There’s no single ingredient that is the culprit behind oxidation; rather, it has to do with how the oils and pigments react with your skin’s natural oils, acidity level and the humidity in the air.
Here a few ideas for how to stop a foundation from oxidizing:
Use a Primer
A primer will create a barrier between your skin and the foundation, which should help prevent it from reacting with your natural oils.
If you have combination skin, consider using an oil-controlling primer on your T-zone and a hydrating primer on the rest of your face.
Make up for ever has an amazing new line of primers. Their Mattifying primer would be great for your T-Zone, with the Nourishing primer on dry cheeks.

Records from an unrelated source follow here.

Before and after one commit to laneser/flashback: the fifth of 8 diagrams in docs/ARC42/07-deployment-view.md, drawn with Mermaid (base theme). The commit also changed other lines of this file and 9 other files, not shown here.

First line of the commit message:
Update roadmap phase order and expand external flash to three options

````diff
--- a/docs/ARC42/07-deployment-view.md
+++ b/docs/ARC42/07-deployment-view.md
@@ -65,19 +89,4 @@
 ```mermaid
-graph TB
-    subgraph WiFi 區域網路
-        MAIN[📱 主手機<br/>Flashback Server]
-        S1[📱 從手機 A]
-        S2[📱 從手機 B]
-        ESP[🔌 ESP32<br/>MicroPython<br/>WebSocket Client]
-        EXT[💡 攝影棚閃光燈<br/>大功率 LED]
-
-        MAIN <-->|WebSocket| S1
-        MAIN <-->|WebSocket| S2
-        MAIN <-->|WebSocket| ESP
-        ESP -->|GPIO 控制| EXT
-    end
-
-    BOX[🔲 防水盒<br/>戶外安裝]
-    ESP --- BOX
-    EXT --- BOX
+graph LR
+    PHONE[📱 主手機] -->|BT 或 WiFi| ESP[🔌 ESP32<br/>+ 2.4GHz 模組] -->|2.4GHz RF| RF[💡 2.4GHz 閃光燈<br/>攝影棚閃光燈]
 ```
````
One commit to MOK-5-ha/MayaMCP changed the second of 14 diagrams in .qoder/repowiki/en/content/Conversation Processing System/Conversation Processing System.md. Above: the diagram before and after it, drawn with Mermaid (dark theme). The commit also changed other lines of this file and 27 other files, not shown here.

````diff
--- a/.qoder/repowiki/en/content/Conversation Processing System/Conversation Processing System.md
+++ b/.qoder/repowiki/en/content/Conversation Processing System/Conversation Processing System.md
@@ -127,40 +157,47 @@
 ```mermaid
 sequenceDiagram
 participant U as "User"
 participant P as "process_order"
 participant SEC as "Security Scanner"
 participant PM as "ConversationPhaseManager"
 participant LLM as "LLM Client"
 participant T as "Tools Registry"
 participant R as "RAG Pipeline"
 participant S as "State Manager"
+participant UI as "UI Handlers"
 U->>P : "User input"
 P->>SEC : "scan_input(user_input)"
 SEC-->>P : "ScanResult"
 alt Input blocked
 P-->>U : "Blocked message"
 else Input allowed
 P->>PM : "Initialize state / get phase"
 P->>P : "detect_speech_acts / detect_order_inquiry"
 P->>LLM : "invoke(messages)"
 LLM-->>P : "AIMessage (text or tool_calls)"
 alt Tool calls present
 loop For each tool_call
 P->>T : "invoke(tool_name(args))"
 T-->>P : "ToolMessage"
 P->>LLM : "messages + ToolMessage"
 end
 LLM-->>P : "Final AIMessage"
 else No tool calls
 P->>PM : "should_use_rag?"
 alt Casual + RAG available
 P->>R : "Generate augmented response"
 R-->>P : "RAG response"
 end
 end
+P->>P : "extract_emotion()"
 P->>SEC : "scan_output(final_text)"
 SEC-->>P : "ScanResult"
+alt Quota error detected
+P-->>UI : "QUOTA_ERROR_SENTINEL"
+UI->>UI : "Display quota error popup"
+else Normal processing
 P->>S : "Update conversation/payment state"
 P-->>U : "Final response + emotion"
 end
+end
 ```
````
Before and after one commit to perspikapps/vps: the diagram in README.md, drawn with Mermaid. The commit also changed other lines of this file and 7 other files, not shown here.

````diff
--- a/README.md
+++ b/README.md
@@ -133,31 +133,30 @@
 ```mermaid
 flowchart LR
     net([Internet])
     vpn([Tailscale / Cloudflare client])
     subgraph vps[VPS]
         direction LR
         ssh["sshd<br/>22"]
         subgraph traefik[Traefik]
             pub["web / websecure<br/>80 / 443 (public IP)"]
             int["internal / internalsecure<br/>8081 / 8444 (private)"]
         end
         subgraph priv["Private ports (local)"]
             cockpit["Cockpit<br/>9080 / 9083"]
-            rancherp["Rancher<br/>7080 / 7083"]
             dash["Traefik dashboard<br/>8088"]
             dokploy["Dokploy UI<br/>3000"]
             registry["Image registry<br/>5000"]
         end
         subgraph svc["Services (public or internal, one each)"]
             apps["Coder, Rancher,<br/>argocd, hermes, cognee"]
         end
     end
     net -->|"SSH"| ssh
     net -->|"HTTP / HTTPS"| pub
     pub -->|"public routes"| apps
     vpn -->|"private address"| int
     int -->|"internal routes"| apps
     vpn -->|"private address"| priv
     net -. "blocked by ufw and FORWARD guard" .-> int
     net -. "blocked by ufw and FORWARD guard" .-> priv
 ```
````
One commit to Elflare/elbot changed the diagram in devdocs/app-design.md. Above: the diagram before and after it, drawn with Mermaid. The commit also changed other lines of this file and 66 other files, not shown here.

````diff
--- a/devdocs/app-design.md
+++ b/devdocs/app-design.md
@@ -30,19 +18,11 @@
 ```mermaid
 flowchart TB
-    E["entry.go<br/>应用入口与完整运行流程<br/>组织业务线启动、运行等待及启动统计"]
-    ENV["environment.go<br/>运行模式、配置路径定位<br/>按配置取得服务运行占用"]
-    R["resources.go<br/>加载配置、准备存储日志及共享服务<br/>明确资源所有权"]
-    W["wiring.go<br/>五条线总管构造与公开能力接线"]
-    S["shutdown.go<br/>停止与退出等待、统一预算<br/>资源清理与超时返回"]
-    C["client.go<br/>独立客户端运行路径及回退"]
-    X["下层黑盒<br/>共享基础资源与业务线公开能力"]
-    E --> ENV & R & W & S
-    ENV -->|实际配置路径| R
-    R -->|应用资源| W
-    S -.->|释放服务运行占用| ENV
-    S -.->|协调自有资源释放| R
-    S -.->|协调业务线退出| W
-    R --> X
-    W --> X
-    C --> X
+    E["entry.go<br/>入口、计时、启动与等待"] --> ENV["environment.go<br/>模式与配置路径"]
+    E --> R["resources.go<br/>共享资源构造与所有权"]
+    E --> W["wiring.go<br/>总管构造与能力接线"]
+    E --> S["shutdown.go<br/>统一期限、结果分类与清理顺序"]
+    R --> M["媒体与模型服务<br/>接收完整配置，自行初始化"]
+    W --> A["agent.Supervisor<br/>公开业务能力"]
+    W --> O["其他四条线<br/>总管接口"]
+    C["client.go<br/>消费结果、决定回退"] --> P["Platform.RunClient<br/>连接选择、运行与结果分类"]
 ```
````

Blot Your Skin
After you apply your primer, take a half-ply of clean tissue and use it to blot your face. Do this again after applying your foundation—it will remove any excess oils and moisture to help the colour to stay true.
Set Your Makeup By Setting Powder
After you’ve applied your foundation, set it with a translucent setting powder. This will help lock the makeup in place and absorb any remaining oils that might trigger oxidation. You can also re-apply your setting powder throughout the day.
I think pure silica powder is the best way to go, as talc formulas can dry out the skin and look cakey, especially if you’re touching up with additional layers.
Set Your Makeup By Setting Spray
Another option is setting spray, which you mist all over your face as the last step in your makeup. Mac setting Spray works by lowering the temperature of your makeup to keep it looking freshly-applied.
Try Tinted Moisturizer
If you’re finding that most foundations oxidize on you, consider using tinted moisturizer, BB cream or CC cream instead. Since they’re not as pigmented, there’s less chance that the colour will change on you—plus, they’ll hydrate your dry skin at the same time.
If you’re worried that tinted moisturizer won’t provide enough coverage, so don’t worry it gives light to medium coverage as foundation.
Buy a Lighter Foundation Shade
If you’ve found a foundation formula you really love, it might be worth getting it one to two shades lighter so that when it oxidizes, you have a perfect match to your skin tone. This requires some trial and error, of course, and you’ll have to adjust your schedule to wait for the oxidation process to happen. However, it’s an option to consider if you can’t find anything that doesn’t change colour on you.
I hope that above few techniques can help you to prevent oxidation of foundation.